Task objective: Because the images are not wanted, restate every line below word for word without them.
Study material below:
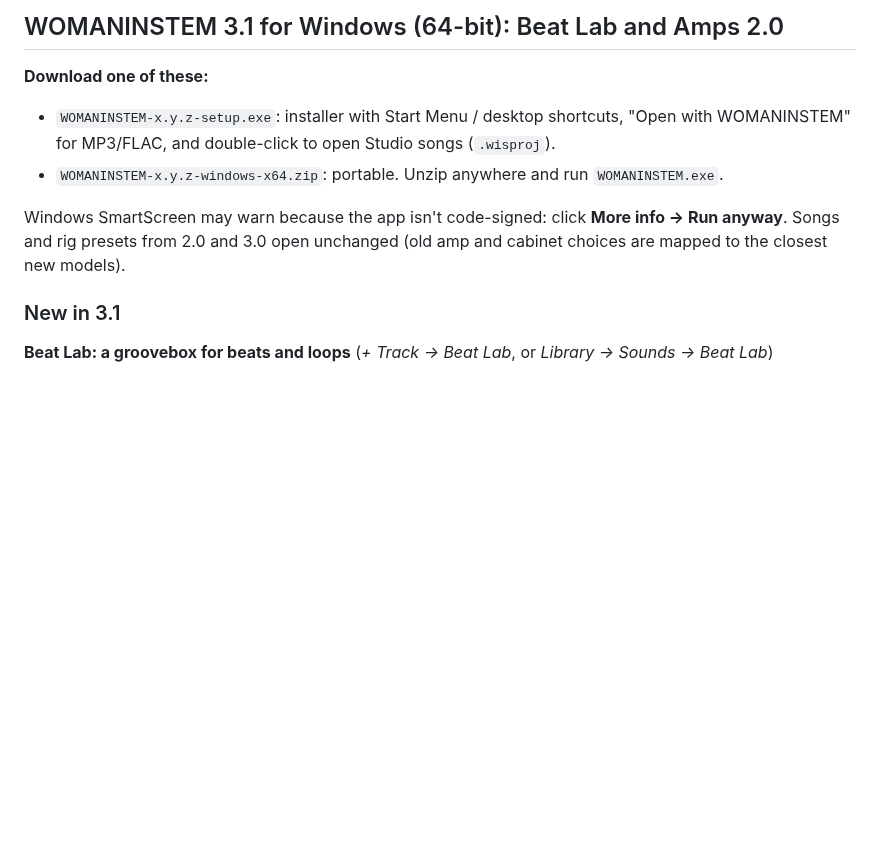
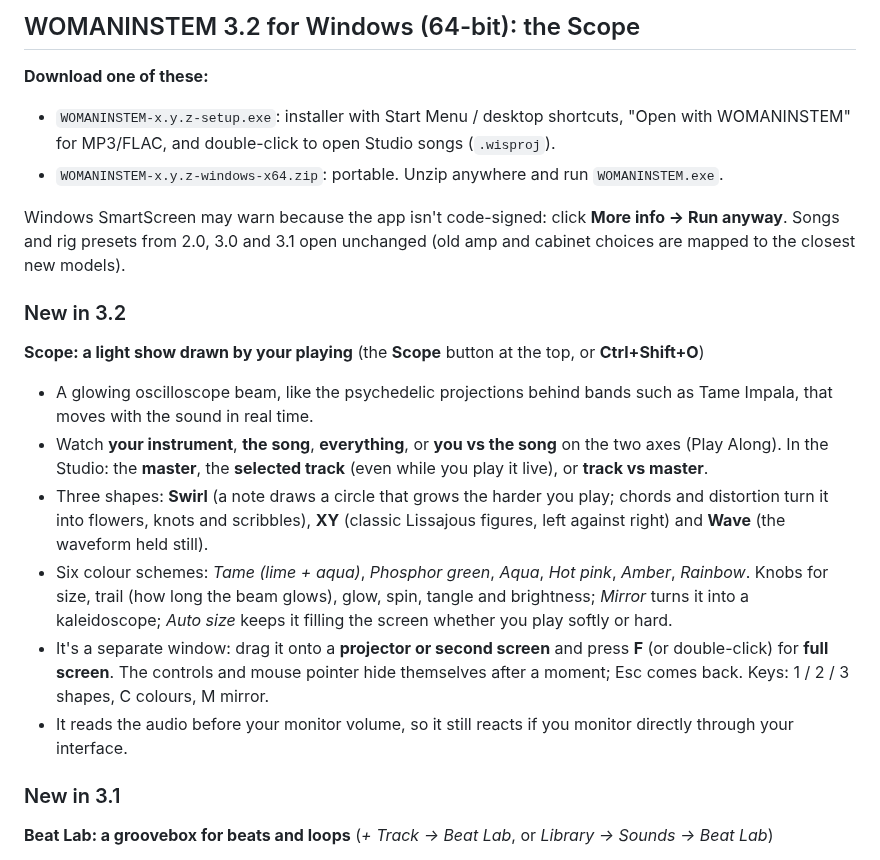
Before and after one commit to terpenesalad/WOMANINSTEM, a Markdown page: packaging/RELEASE_NOTES.md, the part around the change. Rendered like a GitHub page; blank space fills up the shorter version.

```diff
--- a/packaging/RELEASE_NOTES.md
+++ b/packaging/RELEASE_NOTES.md
@@ -1,11 +1,21 @@
-## WOMANINSTEM 3.1 for Windows (64-bit): Beat Lab and Amps 2.0
+## WOMANINSTEM 3.2 for Windows (64-bit): the Scope
 
 **Download one of these:**
 - `WOMANINSTEM-x.y.z-setup.exe`: installer with Start Menu / desktop shortcuts, "Open with WOMANINSTEM" for MP3/FLAC, and double-click to open Studio songs (`.wisproj`).
 - `WOMANINSTEM-x.y.z-windows-x64.zip`: portable. Unzip anywhere and run `WOMANINSTEM.exe`.
 
 Windows SmartScreen may warn because the app isn't code-signed: click **More info → Run anyway**.
-Songs and rig presets from 2.0 and 3.0 open unchanged (old amp and cabinet choices are mapped to the closest new models).
+Songs and rig presets from 2.0, 3.0 and 3.1 open unchanged (old amp and cabinet choices are mapped to the closest new models).
+
+### New in 3.2
+
+**Scope: a light show drawn by your playing** (the **Scope** button at the top, or **Ctrl+Shift+O**)
+- A glowing oscilloscope beam, like the psychedelic projections behind bands such as Tame Impala, that moves with the sound in real time.
+- Watch **your instrument**, **the song**, **everything**, or **you vs the song** on the two axes (Play Along). In the Studio: the **master**, the **selected track** (even while you play it live), or **track vs master**.
+- Three shapes: **Swirl** (a note draws a circle that grows the harder you play; chords and distortion turn it into flowers, knots and scribbles), **XY** (classic Lissajous figures, left against right) and **Wave** (the waveform held still).
+- Six colour schemes: *Tame (lime + aqua)*, *Phosphor green*, *Aqua*, *Hot pink*, *Amber*, *Rainbow*. Knobs for size, trail (how long the beam glows), glow, spin, tangle and brightness; *Mirror* turns it into a kaleidoscope; *Auto size* keeps it filling the screen whether you play softly or hard.
+- It's a separate window: drag it onto a **projector or second screen** and press **F** (or double-click) for **full screen**. The controls and mouse pointer hide themselves after a moment; Esc comes back. Keys: 1 / 2 / 3 shapes, C colours, M mirror.
+- It reads the audio before your monitor volume, so it still reacts if you monitor directly through your interface.
 
 ### New in 3.1
 
```
Also changed, not shown: README.md (+17 -1 lines), docs/scope.png (added), 17 other files.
End of Study material.
Output of the task:
Before and after one commit to terpenesalad/WOMANINSTEM, a Markdown page: packaging/RELEASE_NOTES.md, the part around the change. Rendered like a GitHub page; blank space fills up the shorter version.

```diff
--- a/packaging/RELEASE_NOTES.md
+++ b/packaging/RELEASE_NOTES.md
@@ -1,11 +1,21 @@
-## WOMANINSTEM 3.1 for Windows (64-bit): Beat Lab and Amps 2.0
+## WOMANINSTEM 3.2 for Windows (64-bit): the Scope
 
 **Download one of these:**
 - `WOMANINSTEM-x.y.z-setup.exe`: installer with Start Menu / desktop shortcuts, "Open with WOMANINSTEM" for MP3/FLAC, and double-click to open Studio songs (`.wisproj`).
 - `WOMANINSTEM-x.y.z-windows-x64.zip`: portable. Unzip anywhere and run `WOMANINSTEM.exe`.
 
 Windows SmartScreen may warn because the app isn't code-signed: click **More info → Run anyway**.
-Songs and rig presets from 2.0 and 3.0 open unchanged (old amp and cabinet choices are mapped to the closest new models).
+Songs and rig presets from 2.0, 3.0 and 3.1 open unchanged (old amp and cabinet choices are mapped to the closest new models).
+
+### New in 3.2
+
+**Scope: a light show drawn by your playing** (the **Scope** button at the top, or **Ctrl+Shift+O**)
+- A glowing oscilloscope beam, like the psychedelic projections behind bands such as Tame Impala, that moves with the sound in real time.
+- Watch **your instrument**, **the song**, **everything**, or **you vs the song** on the two axes (Play Along). In the Studio: the **master**, the **selected track** (even while you play it live), or **track vs master**.
+- Three shapes: **Swirl** (a note draws a circle that grows the harder you play; chords and distortion turn it into flowers, knots and scribbles), **XY** (classic Lissajous figures, left against right) and **Wave** (the waveform held still).
+- Six colour schemes: *Tame (lime + aqua)*, *Phosphor green*, *Aqua*, *Hot pink*, *Amber*, *Rainbow*. Knobs for size, trail (how long the beam glows), glow, spin, tangle and brightness; *Mirror* turns it into a kaleidoscope; *Auto size* keeps it filling the screen whether you play softly or hard.
+- It's a separate window: drag it onto a **projector or second screen** and press **F** (or double-click) for **full screen**. The controls and mouse pointer hide themselves after a moment; Esc comes back. Keys: 1 / 2 / 3 shapes, C colours, M mirror.
+- It reads the audio before your monitor volume, so it still reacts if you monitor directly through your interface.
 
 ### New in 3.1
 
```
Also changed, not shown: README.md (+17 -1 lines), docs/scope.png (added), 17 other files.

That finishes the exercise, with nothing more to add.